Jeff Yang, founding partner and CEO of New York-based multicultural marketing consultancy Factor, Inc., theorized a year ago in the pages of American Demographics that many of the old ways of thinking about multicultural, and the models that were built to negotiate the space, are outdated even obsolete. For Yang, it was important to start recognizing multicultural as more than an artificial construct developed to allocate marketing and workforce resources in, what more often than not, amounts to a token effort.
From the vantage point of an obsolete model, little- or un-recognized realities of the multicultural landscape, Yang averred, are groups like Outward Bounders, young people (mostly immigrants or the children of immigrants) whose affinities and friends and cultural reference points are transnational, and Transient Internationals, temporary U.S. residents from abroad.
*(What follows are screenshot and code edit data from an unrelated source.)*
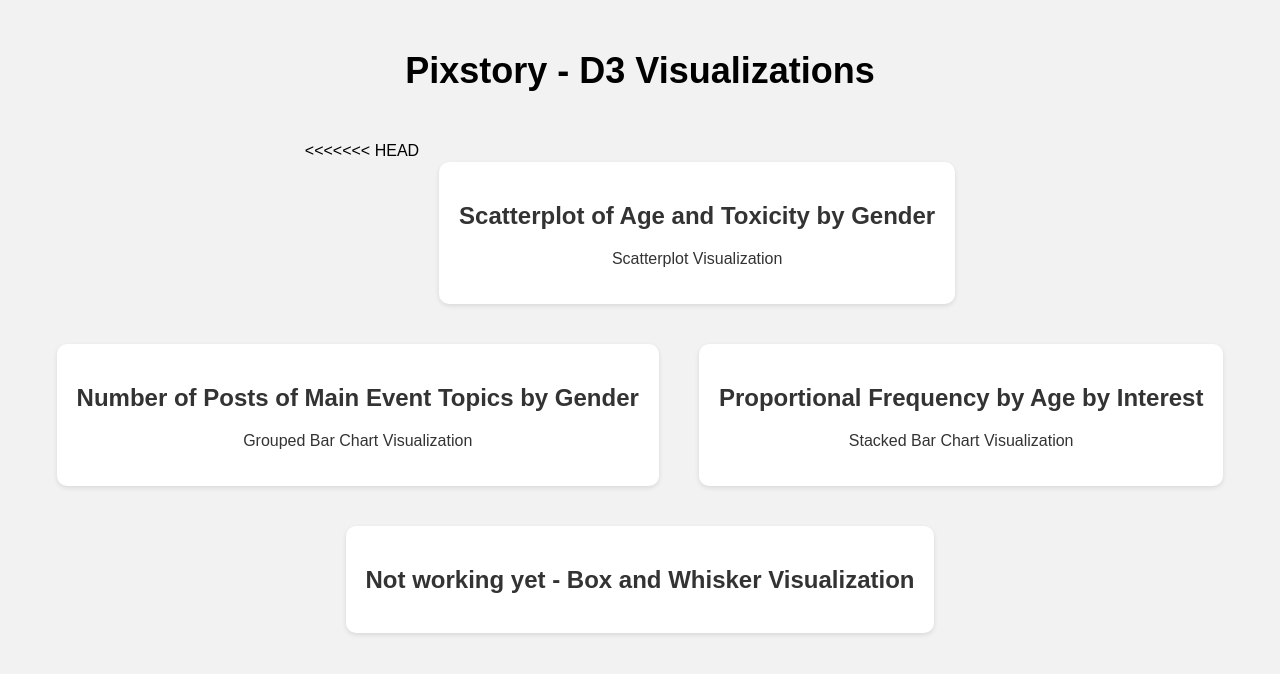
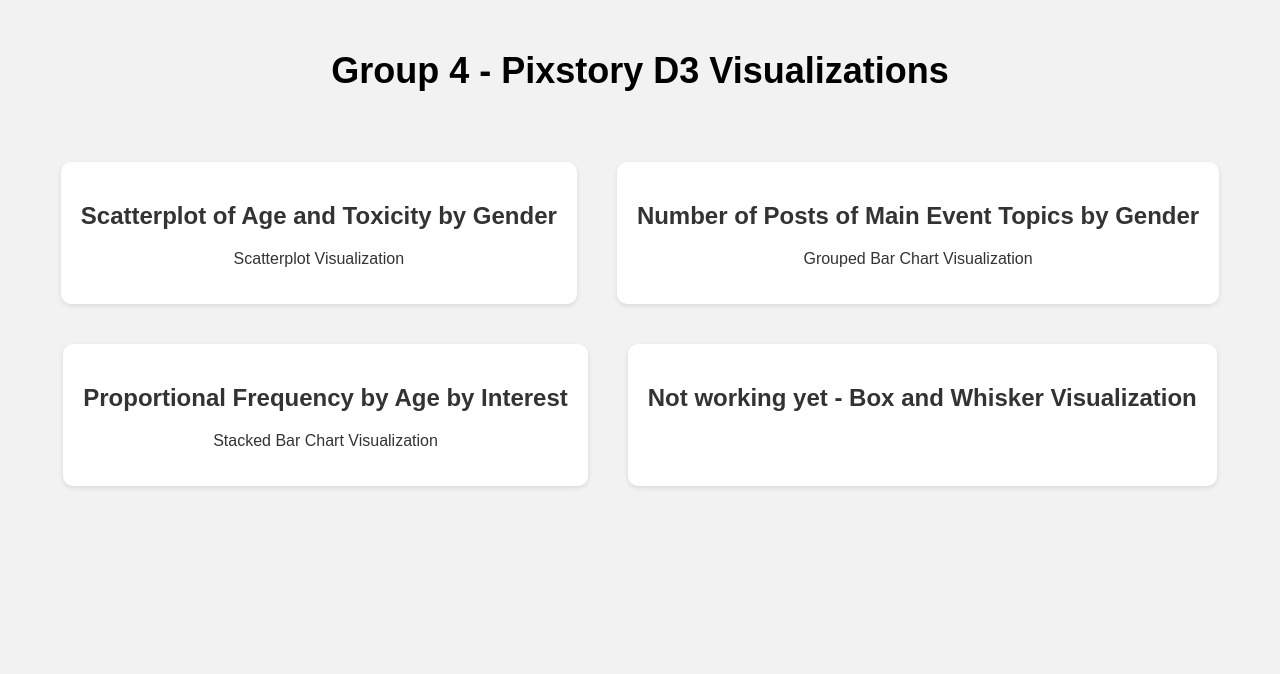
Before and after one commit to talajune/dsci550-group4, a plain HTML site: page index.html in a window 1280 px wide. Drawn offline with Linux system fonts and the light colour scheme.

Commit message:
landing page

```diff
--- a/index.html
+++ b/index.html
@@ -1,7 +1,7 @@
 <!DOCTYPE html>
 <html>
   <head>
-    <title>Group 4 D3 Visualizations</title>
+    <title>Group 4 D3 Visualizations </title>
     <style>
       body {
         font-family: Arial, sans-serif;
@@ -43,9 +43,8 @@
     </style>
   </head>
   <body>
-    <h1>Pixstory - D3 Visualizations</h1>
+    <h1>Group 4 - Pixstory D3 Visualizations</h1>
     <ul>
-<<<<<<< HEAD
       <li>
         <a href="scatterplot_age_gender_toxicity/index.html">
           <h2>Scatterplot of Age and Toxicity by Gender</h2>
```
Now, there's almost always a conflict among the smartest people about the way to make progress beyond the anachronistic model. For some, the term multicultural is a necessary business concept to help people understand and buy in to ways to apply market segmentation resources as the population becomes more dynamic and diverse. As organizations currently exist, they might actually need ethnic and multicultural marketing theory and practice as an essential lens through which they can see opportunity in the diversity of their customers or constituents.
Others argue the word multicultural stands for all that is wrong with marketing and marketers today, fatally relying on mischaracterized segment descriptions that do the opposite of what they're meant to do, which is to help people manage product strategies and communications and market intelligence budgets in a smarter way. More than a few wise marketing executives with or without ethnic or multicultural in their titles say that good ethnic or multicultural marketing is good marketing, period.
Anachronistic models burn time and energy, and they wind up making it hard to actually get what's going on. Outward Bounders and Transient Internationals, for instance, reflect a global fluidity that is a fact of our life today, in social, economic and cultural ways. If we look simply through the multicultural lens, we might see an Asian, Hispanic, African American or Native American household. But we might very easily miss the connection or the direction or the influence or the value that would serve as the real trigger of engagement with someone whose cultural heritage profoundly accompanies him or her across national borders, rather than being left behind like an item that wouldn't make it through customs.
Whether it's trying to strengthen an organization, a healthy city, a customer base or a partnership network, diversity is more critical than ever. It's the connective tissue to the future. People like Richard Florida, our featured visionary in The Visionary & the Futurist, page 25, and a keynote speaker at this month's Pop!Tech (www.poptech.org) in Camden, Maine, who help us begin to see past our outdated models to realize that today's and tomorrow's diversity involves fluidity, geographic dynamism and global crossings.